Fair Copyright for Canada: Lessons for Online Social Movements from the First Canadian Facebook Uprising
MetadataShow full item record

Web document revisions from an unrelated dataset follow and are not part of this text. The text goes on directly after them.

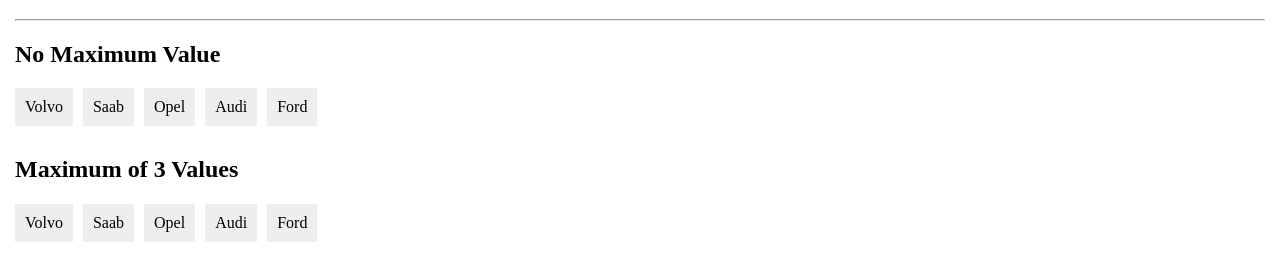
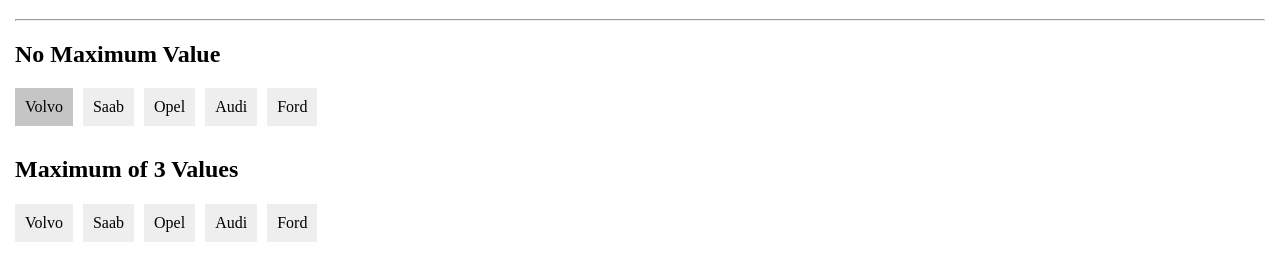
Before and after one commit to RyanFitzgerald/tagselector, a plain HTML site: page tagcloud.html in a window 1280 px wide. Shown: the part 76-356 px from the top of the page. Drawn offline with nearby package versions, Linux system fonts and the light colour scheme.

Commit message:
Fix issue with selected attribute

```diff
--- a/tagcloud.html
+++ b/tagcloud.html
@@ -15,7 +15,7 @@
     <hr />
     <h2>No Maximum Value</h2>
     <select id="tagcloud-1" multiple>
-        <option value="volvo">Volvo</option>
+        <option value="volvo" selected>Volvo</option>
         <option value="saab">Saab</option>
         <option value="opel">Opel</option>
         <option value="audi">Audi</option>
--- a/tagcloud.js
+++ b/tagcloud.js
@@ -1,6 +1,6 @@
 /*
     Tag Cloud - A jQuery Tag Cloud Generator
-    Version 1.0.0
+    Version 1.0.1
     Ryan Fitzgerald
     https://RyanFitzgerald.ca/
     ---
@@ -42,6 +42,10 @@
             // Create tags
             $options.each(function(i) {
                 $parent.find('.tc-cloud').append('<span class="tc-tag" data-tag="'+i+'">'+$(this).text()+'</span>');
+				if ($(this).is(':selected')) {
+					$parent.find('.tc-tag[data-tag='+i+']').addClass('tc-selected');
+					selected.push(i);
+				}
             });
 
             // Manage clicks
```
Also changed, not shown: tagcloud.min.js.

Despite their growing importance, the political effectiveness of social media remains understudied. Drawing on and updating resource mobilization theory and political process theory, this article considers how social media make “political engagement more probable,” and the determinants of success for online social movements. It does so by examining the mainstreaming of the Canadian “user rights” copyright movement, focusing on the Fair Copyright for Canada Facebook page, created in December 2007. This decentralized, grassroots, social media-focused action – the first successful campaign of its kind in Canada and one of the first in the world – changed the terms of the Canadian copyright debate and legitimized Canadian user rights. As this case demonstrates, social media have changed the type and amount of resources needed to create and sustain social movements, creating openings for new groups and interests. Their success, however, remains dependent on the political context within which they operate.